I can’t remember when I last had any idea who was in the Top 40, or when I last listened to the radio, or when I last paid any attention to the ‘new releases’ section in HMV. Christmas Number One isn’t something I’ve concerned myself with for a very long time. As far as I’m concerned, if you’re paying attention to this stuff then you’re just feeding the problem in which popular music consists pretty much entirely of shit.
We’ve got the Internet now, people. If you want to find good new music, just go out there and look for it. Start with Last.fm and see how you go from there. Who cares what genre it is, or what label it’s on, or whether it’s ever going to be in the charts? If you like it, just find it and buy it. Do your own thing, stop caring about old-fashioned concepts like the Top 40, and then you’ll be supporting the artists who really deserve it. Let the bloated, sick, over-hyped, X Factor-polluted world of popular music disappear up its own arse and die once and for all.
Over the last few days, various friends have kindly presented me with opportunities to see Depeche Mode live. Since I regard Depeche Mode as almost certainly my favourite band of all time, you’d think I’d have jumped at these opportunities. However, I haven’t.
This is mainly because the Depeche Mode that I loved came to an end after Songs of Faith and Devotion. Alan Wilder left the band at that point, and I haven’t really loved any of their albums since (with the possible exception of Playing the Angel, which I do rate pretty highly).
When I first watched the film 101 many years ago, the sight of Dave Gahan doing his rock god act in front of three guys playing synthesizers and hitting metal objects with hammers was truly momentous for me. That’s the Depeche Mode I fell in love with: the dark, electronic, industrial pop band, complete as they were; not the band with ‘real instruments’ and extra musicians onstage as they are nowadays. It’s a source of painful regret for me that I never saw Depeche Mode live around the time of Music For the Masses / Violator / Songs of Faith and Devotion.
(Another problem is that, when Depeche Mode come to London, they only seem to play at venues (the Millenium Dome, the Royal Albert Hall) which are problematic for people who suffer from vertigo, as I do.)
If Alan Wilder rejoined the band, and if they decided to play at Wembley Arena using only synthesizers (and metal objects with hammers, plus maybe the occasional bit of guitar or piano from Martin Gore), and if they weren’t going to play songs from any albums since Songs of Faith and Devotion, then I would pay pretty much any amount of money to go and see them. But, sadly, I don’t think that’s likely to happen.
Gosh. Google do seem to be churning things out at quite a rate. Firstly, they’ve officially made Chrome available for Mac at bloody last. It seems lovely and fast – even a bit faster than Safari, I think – but at the moment it’s too rough around the edges for everyday use. Also, how would I sync my Chrome bookmarks across multiple Macs? Well done to Google, though, for making it easy to choose at least a couple of alternatives to Google for the search provider.
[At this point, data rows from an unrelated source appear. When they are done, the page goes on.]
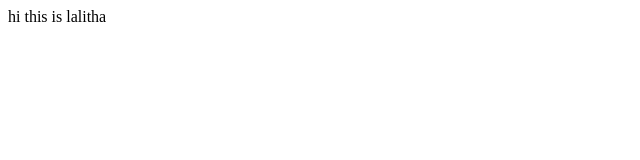
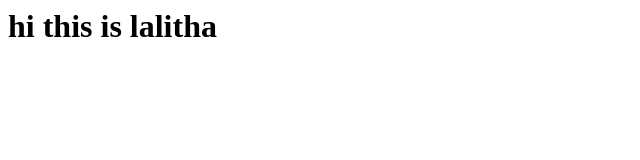
Before and after one commit to LalithaReddy14/lalitha, a plain HTML site: page index.html in a window 1280 px wide. Shown: the whole page, without its empty margins (0-640 px from the left). Drawn offline with Linux system fonts and the light colour scheme.

Commit message:
Update index.html

```diff
--- a/index.html
+++ b/index.html
@@ -3,6 +3,6 @@
 <title> index file </title>
 </head>
 <body>
-hi this is lalitha
+<h1>hi this is lalitha</h1>
 </body>
 </html>
```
Secondly, they’ve implemented a form of real-time search. Here is an example of this, as posted by realremotegoat. Personally, I’m not keen to see my results being pushed down the screen by a stream of mindless tweets from Twitter. If I want to see mindless tweets I’ll go to Twitter, thanks, not to Google. I’m sure there must be a better way to do this.
For a while I’ve been been mildly concerned about the amount of data Google collects, but I’ve always been willing to trust that they wouldn’t be likely to do anything particularly untoward with that data. Up until now, that is.
So, I’m not going to stop using Google just yet, but as of right now I’m significantly reducing my usage of their services, and I’m making sure I’m not logged into Google unless I absolutely need to be.